Winslow A Man Without A Team
Sports Fan Insider
MIAMI (CBSMiami) – Kellen Winslow II was a dominant tight end at the University of Miami and wound up being picked with the sixth pick in the 2004 NFL Draft. But since then, the man who once described himself as “a soldier” has played for five NFL teams and after being released by the New England Patriots is now unemployed in 2012.
Winslow was traded by the Tampa Bay Buccaneers in the offseason to the Seattle Seahawks. Winslow immediately clashed with Bucs head coach Greg Schiano about his style of coaching and it was clear Schiano and Winslow couldn’t co-exist.
Seattle took a chance on Winslow and wound up waiving him on September 1 after Winslow refused to reduce his salary. A little more than two weeks later, Winslow arrived in New England and was signed by Bill Belichick.
Belichick had actually talked about acquiring Winslow in the offseason by trading with the Bucs for the tight end. But, Belichick’s good friend, Schiano, told the Patriots coach to avoid Winslow, according to SI.com’s Peter King.
Officially, Belichick told the media Friday that he “felt it was best that we release Kellen for personal reasons.” Winslow played only a few snaps as a Patriot, catching one pass for 12 yards.
King asked in his SI.com column, “was it a physical reason Belichick agreed to let him [Winslow] go? Or was it Winslow wearing out his welcome in yet another place?”
Winslow has struggled for years with injuries since a 2005 motorcycle accident saw him tear the anterior cruciate ligament in his knee. He also suffered a broken fibula in a 2004 game as a member of the Cleveland Browns.
He’s had microfracture surgery on his knee in the past and suffered a staph infection while a member of the Browns. In the past, Winslow has said he plays with pain in his knees most of the time.
Still, when healthy, he was one of the more productive tight ends in football during his brief career. Since 2006, he’s averaged 72 catches and just less than 800 receiving yards per season.

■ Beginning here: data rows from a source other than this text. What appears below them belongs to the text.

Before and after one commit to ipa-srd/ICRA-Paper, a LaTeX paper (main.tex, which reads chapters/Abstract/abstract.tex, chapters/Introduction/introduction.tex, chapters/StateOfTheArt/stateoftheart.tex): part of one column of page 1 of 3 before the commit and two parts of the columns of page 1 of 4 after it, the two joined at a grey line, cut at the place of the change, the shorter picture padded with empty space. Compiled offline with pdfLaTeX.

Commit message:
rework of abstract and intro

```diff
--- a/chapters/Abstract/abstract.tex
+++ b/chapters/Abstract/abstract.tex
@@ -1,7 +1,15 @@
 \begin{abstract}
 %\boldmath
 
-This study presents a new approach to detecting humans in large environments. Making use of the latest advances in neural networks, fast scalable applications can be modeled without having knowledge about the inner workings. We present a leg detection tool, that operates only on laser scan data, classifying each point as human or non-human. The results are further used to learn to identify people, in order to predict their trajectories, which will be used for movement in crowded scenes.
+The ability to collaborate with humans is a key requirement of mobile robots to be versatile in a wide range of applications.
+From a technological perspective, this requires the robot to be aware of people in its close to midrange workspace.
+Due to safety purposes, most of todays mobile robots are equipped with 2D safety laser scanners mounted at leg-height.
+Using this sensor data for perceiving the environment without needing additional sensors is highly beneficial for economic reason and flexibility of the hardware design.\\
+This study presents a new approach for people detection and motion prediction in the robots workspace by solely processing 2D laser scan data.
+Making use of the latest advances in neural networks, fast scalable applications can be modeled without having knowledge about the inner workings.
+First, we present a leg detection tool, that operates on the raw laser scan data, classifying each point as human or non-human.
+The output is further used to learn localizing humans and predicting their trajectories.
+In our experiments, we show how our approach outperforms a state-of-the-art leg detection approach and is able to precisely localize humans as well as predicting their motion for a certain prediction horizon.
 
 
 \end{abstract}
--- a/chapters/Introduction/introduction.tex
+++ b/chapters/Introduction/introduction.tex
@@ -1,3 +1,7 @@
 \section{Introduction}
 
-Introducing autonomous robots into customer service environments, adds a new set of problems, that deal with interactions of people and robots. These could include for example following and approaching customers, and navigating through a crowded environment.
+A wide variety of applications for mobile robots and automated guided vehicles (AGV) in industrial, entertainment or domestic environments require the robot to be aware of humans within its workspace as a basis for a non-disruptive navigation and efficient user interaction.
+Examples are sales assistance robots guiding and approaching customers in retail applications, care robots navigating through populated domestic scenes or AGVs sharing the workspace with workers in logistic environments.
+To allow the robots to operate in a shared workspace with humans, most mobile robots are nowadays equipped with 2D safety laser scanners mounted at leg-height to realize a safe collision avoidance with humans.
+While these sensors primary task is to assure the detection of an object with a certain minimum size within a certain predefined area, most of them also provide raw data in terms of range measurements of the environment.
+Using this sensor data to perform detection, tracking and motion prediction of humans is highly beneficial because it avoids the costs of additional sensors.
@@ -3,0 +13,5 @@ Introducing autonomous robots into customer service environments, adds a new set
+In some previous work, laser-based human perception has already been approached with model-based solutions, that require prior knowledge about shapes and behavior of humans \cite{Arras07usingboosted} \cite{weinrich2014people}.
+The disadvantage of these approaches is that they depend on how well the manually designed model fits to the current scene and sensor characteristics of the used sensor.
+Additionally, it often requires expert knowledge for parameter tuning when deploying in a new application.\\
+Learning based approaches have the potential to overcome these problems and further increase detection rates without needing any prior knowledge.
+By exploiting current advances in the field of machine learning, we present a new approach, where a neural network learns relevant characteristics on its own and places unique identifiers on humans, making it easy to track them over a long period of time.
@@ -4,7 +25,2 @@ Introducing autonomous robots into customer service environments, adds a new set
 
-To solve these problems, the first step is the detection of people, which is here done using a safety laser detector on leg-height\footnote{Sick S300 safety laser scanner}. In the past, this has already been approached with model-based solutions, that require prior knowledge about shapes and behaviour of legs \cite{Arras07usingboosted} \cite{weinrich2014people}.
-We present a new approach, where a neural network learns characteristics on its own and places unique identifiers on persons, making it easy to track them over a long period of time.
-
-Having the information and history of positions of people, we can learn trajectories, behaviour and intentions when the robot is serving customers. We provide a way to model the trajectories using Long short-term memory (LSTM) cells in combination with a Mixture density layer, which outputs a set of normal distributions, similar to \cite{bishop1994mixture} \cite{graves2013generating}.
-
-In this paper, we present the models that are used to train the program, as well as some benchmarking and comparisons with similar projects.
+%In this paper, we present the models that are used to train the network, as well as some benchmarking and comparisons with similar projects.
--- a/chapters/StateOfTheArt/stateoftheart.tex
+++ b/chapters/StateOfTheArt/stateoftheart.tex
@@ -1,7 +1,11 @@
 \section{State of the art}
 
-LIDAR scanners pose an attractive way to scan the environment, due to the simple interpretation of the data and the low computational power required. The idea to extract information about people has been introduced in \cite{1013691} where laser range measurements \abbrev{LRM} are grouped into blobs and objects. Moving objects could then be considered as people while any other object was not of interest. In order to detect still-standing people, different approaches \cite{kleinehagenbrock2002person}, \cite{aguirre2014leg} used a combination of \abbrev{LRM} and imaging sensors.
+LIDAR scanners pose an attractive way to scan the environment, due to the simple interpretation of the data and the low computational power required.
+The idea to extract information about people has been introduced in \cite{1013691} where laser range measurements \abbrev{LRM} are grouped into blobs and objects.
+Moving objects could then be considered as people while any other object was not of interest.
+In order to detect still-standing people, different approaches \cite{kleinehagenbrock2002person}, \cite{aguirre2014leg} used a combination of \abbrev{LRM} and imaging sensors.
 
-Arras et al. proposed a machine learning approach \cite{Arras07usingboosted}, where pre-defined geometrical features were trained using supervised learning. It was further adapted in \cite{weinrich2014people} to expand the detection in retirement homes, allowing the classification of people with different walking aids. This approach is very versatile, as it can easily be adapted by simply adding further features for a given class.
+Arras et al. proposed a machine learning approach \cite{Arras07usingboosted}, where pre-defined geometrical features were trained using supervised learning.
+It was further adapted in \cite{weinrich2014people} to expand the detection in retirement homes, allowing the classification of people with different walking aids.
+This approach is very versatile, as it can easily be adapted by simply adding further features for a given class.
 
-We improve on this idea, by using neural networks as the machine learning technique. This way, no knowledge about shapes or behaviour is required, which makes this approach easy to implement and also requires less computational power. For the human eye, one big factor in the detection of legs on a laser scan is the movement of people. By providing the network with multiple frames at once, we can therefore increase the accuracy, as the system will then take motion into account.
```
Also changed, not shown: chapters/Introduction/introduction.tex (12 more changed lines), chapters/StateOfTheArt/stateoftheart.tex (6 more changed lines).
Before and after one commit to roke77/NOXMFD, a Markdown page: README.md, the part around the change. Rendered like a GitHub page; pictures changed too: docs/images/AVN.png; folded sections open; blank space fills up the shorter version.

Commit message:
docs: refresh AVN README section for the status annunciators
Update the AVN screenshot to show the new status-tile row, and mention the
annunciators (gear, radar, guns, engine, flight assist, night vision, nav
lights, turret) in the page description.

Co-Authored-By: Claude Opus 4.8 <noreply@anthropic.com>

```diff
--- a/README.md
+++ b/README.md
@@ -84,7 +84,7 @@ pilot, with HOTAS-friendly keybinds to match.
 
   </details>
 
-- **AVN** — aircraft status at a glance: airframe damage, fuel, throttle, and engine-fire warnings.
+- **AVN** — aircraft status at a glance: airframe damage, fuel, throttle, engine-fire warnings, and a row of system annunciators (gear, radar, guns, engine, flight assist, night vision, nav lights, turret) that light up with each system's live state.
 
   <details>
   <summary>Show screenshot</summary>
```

The biggest questions Winslow faces now are that after his rough start to 2012, does he still have the passion and the health to continue playing in the NFL; and if he does, will another team take a chance on him this season?